According to the reports, Navarro brought in studies from trials overseas that show the drug, which is often used to treat malaria, was working to combat coronavirus.
Fauci maintained that there is still only anecdotal information and that more rigorous studies need to be done to see the true effect of the drug, according to the reports. Despite the two arguing about the drug as a treatment, the White House coronavirus task force has agreed to surge the supply of hydroxychloroquine to hot zones.
Fauci also conceded in an interview with Science magazine in mid-March that he and Trump "disagree on some things" but that the president listens and "goes his own way." Fauci at times has been absent from some of the briefings. When he's not present, that sometimes fuels speculation about his relationship with Trump.

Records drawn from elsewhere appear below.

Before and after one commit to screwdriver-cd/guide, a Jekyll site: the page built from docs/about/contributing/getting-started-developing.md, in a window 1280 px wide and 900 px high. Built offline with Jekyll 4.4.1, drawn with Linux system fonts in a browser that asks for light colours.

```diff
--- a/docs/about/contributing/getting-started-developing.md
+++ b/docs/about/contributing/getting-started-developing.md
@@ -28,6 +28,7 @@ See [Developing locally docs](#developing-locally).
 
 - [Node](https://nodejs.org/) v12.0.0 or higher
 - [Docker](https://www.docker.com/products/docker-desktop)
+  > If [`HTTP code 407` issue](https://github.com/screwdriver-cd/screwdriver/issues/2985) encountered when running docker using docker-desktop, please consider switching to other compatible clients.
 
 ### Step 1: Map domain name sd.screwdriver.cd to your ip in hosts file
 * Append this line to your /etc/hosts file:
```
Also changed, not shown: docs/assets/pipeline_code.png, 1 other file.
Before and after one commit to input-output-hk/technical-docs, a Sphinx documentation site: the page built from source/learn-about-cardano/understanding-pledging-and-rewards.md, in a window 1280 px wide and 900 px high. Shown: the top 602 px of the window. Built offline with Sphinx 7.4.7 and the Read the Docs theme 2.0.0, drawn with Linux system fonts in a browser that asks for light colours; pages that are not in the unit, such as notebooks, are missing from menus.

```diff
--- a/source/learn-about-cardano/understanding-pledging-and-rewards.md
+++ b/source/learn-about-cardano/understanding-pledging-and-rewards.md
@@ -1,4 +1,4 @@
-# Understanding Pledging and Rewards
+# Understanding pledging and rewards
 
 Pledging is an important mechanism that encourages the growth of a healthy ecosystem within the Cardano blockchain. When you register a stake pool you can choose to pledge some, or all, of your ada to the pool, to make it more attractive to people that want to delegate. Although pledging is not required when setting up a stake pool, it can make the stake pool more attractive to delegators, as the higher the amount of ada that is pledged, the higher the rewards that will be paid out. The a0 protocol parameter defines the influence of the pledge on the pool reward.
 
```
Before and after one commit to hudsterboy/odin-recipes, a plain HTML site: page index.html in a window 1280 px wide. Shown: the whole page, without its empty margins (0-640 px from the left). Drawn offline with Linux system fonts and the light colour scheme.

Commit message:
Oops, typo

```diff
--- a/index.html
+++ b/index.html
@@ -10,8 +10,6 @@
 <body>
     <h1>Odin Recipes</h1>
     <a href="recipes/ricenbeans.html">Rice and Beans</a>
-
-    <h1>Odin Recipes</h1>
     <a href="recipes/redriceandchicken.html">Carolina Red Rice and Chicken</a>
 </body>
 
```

Both Fauci and Trump have dismissed speculation that he does not attend some of the briefings because they are on bad terms.
In addition, Fauci now has security detail after receiving threats, according to media reports. The expert has drawn criticism from some of Trump's staunchest allies online who accuse him of contradicting the president.
According to the CDC, “There are no US Food and Drug Administration (FDA)-approved drugs specifically for the treatment of patients with COVID-19.”
The FDA’s website also has an answer for people who ask if they should take chloroquine or hydroxychloroquine to prevent or treat coronavirus.
“No,” an answer on the FDA’s FAQ about coronavirus says. “Hydroxychloroquine and chloroquine are available in the United States by prescription only for the prevention or treatment of malaria and certain inflammatory conditions such as lupus. The FDA is working closely with other government agencies and academic centers to determine whether chloroquine can be used to prevent COVID-19 or treat patients with mild-to-moderate COVID-19."
Contributing: Nicholas Wu and Deirdre Shesgreen